It’s been said that you don’t truly grow up until your parents are gone. I would agree. My sister and I were blessed by aunts, uncles and “surrogate” moms to help guide us through the details of my father’s recent death—an act of mercy that prevented us from wading those first days of adult orphan-hood alone.
I wish I could say that the last days and hours of his life were full of heart-tugging moments. I wish I could tell you that we said all those things long unspoken. I could tell you that we all gathered around him, knowing the end was near, realizing the weight of each moment, laying bare our collective and individual hearts. The reality is that we didn’t have a clue we were watching a man knocking on Heaven’s door. Our last conversations were about the Masters’ tournament, the Atlanta Braves, his dogs and how he wanted us to bring him his Sunday paper. I thought, “why does he care what’s on sale at Kohl’s this week?”
Life kind of works that way, doesn’t it? I mean, if we went through life thinking someone could die any second, wouldn’t we miss…life? Perhaps life isn’t meant to be a series of ultra-dramatic, poignant moments. Maybe it’s just supposed to be real. It’s when they’re gone that you wish every moment carried eternal meaning. But healthy people don’t always conduct their relationships with the eternal in mind. We do it like human beings. Flawed. Susceptible to hurt and exhaustion and tempers and mood swings. Shielded, in some way, from the reality that life isn’t forever. That at any moment, any of us could die. Maybe that is part of God’s blessing of life—that we get to live it as humans often oblivious to our mortality. That was obvious from how he left his house—his morning coffee cup from days before still in the sink; unopened mail on the table; the medications he hated taking strewn on the counter; a stray honeybun, perhaps meant for the road, but left behind.

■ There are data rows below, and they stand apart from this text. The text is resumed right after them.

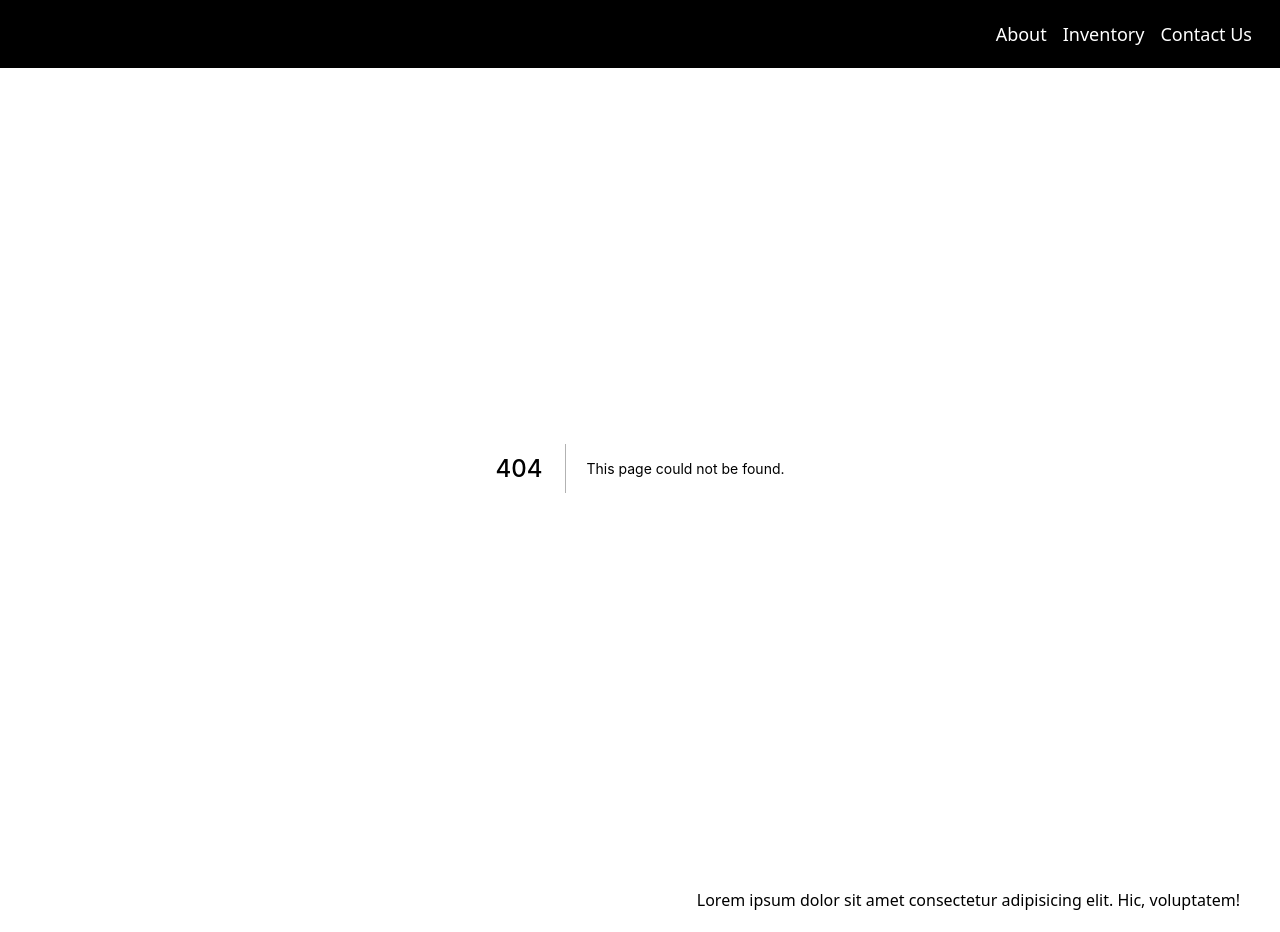
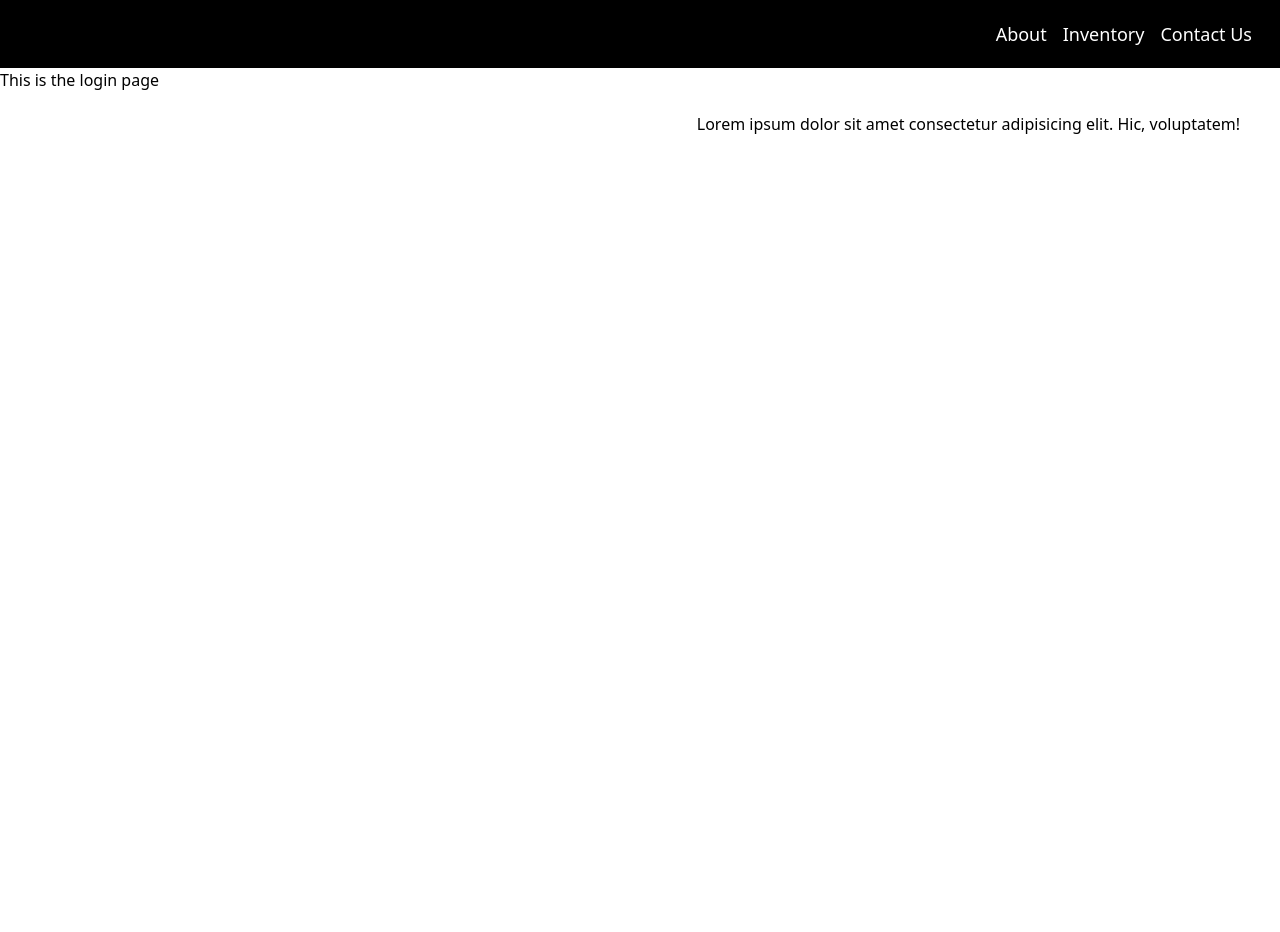
Before and after one commit to vinarius/Noble-Aesthetic, a Next.js app in the folder client/: page /login in a window 1280 px wide. Before the commit this address had no page. After the commit the page ends 800 px from the top, so only its background shows below. Built offline with nearby package versions, Linux system fonts and the light colour scheme.

Commit message:
small progress on checkAuth component

```diff
--- a/client/appState/slices/auth.ts
+++ b/client/appState/slices/auth.ts
@@ -1,7 +1,9 @@
 import { createSlice, PayloadAction } from "@reduxjs/toolkit";
+import { UserGroup } from '../../../models/enums';
 
 interface AuthState {
   isLoggedIn: boolean;
+  role?: UserGroup;
   accessToken?: string;
   idToken?: string;
   refreshToken?: string;
--- /dev/null
+++ b/client/components/checkAuth.tsx
@@ -0,0 +1,29 @@
+import { AppProps } from 'next/app';
+import React, { ReactElement, useEffect } from 'react';
+
+import { useAppSelector } from '../appState/store';
+import Footer from './footer';
+import Navbar from './navbar';
+
+import Router from 'next/router';
+
+type CheckAuthProps = Pick<AppProps, 'Component' | 'pageProps'>;
+
+export default function CheckAuth({ Component, pageProps }: CheckAuthProps): ReactElement {
+  const { isLoggedIn } = useAppSelector(state => state.auth);
+
+  if (!isLoggedIn) {
+    console.log('user is not logged in');
+    // Router.push('/login');
+  } else {
+    console.log('user is logged in');
+  }
+
+  return <>
+    <div>
+      <Navbar />
+      <Component {...pageProps} />
+      <Footer />
+    </div>
+  </>;
+}
--- a/client/pages/_app.tsx
+++ b/client/pages/_app.tsx
@@ -4,28 +4,20 @@ import React, { useEffect } from 'react';
 import { Provider } from 'react-redux';
 import { PersistGate } from 'redux-persist/integration/react';
 
-import { persistor, store } from '../appState/store';
+import { persistor, store, useAppSelector } from '../appState/store';
 import Loading from '../components/loading';
 
 import type { AppProps } from 'next/app';
-import Navbar from '../components/navbar';
-import Footer from '../components/footer';
+import CheckAuth from '../components/checkAuth';
 
 function MyApp({ Component, pageProps }: AppProps) {
-
-
-  useEffect(()=>{
-    console.log('executed useEffect in _app');
-  });
-
   return (
     <Provider store={store}>
       <PersistGate loading={<Loading />} persistor={persistor}>
-        <div>
-          <Navbar />
-          <Component {...pageProps} />
-          <Footer />
-        </div>
+          <CheckAuth
+            Component={Component}
+            pageProps={pageProps}
+          />
       </PersistGate>
     </Provider>
   );
--- /dev/null
+++ b/client/pages/login.tsx
@@ -0,0 +1,7 @@
+import React, { ReactElement } from "react";
+
+export default function Login(): ReactElement {
+  return <>
+    <p>This is the login page</p>
+  </>;
+}
```
Also changed, not shown: 2 other files (tests, documents, lock files or other folders).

Our biggest blessing during this storm is the memory of the night before my dad died. Our pastor stopped by to visit late in the evening. Visiting hours were almost over and I could tell he was ready to sleep. We all chatted for a bit, his signature flair for gab still intact. She offered to pray and as we gathered ‘round his bed, I watched him—eyes closed, I believed he’d drifted off to sleep. Then, as she began to say the Lord’s Prayer, he followed. I don’t believe I’ve ever heard it prayed with more confidence than he did on that night. An outpouring of faith through labored breaths, it seemed as if he were actually talking to God rather than simply reciting a prayer he’d known since youth. I wondered later if he knew he was in the last hours of his life and if that prayer had taken on a meaning like it never had before. Could a faith like that be possible in ordinary times? In his life, he taught us how to live in color; in death, he taught us how to die. For all its suddenness, we’re so blessed that he didn’t leave us wondering where he was going.
Father’s Day will be different this year because, 7 weeks ago, I was able to hear my own father pray to his as he crossed over to the other side; looking back, it was a lesson in how none of us are ever truly “fatherless.” As long as I live, I know I will count it among the most precious moments of my life.
Happy Father’s Day.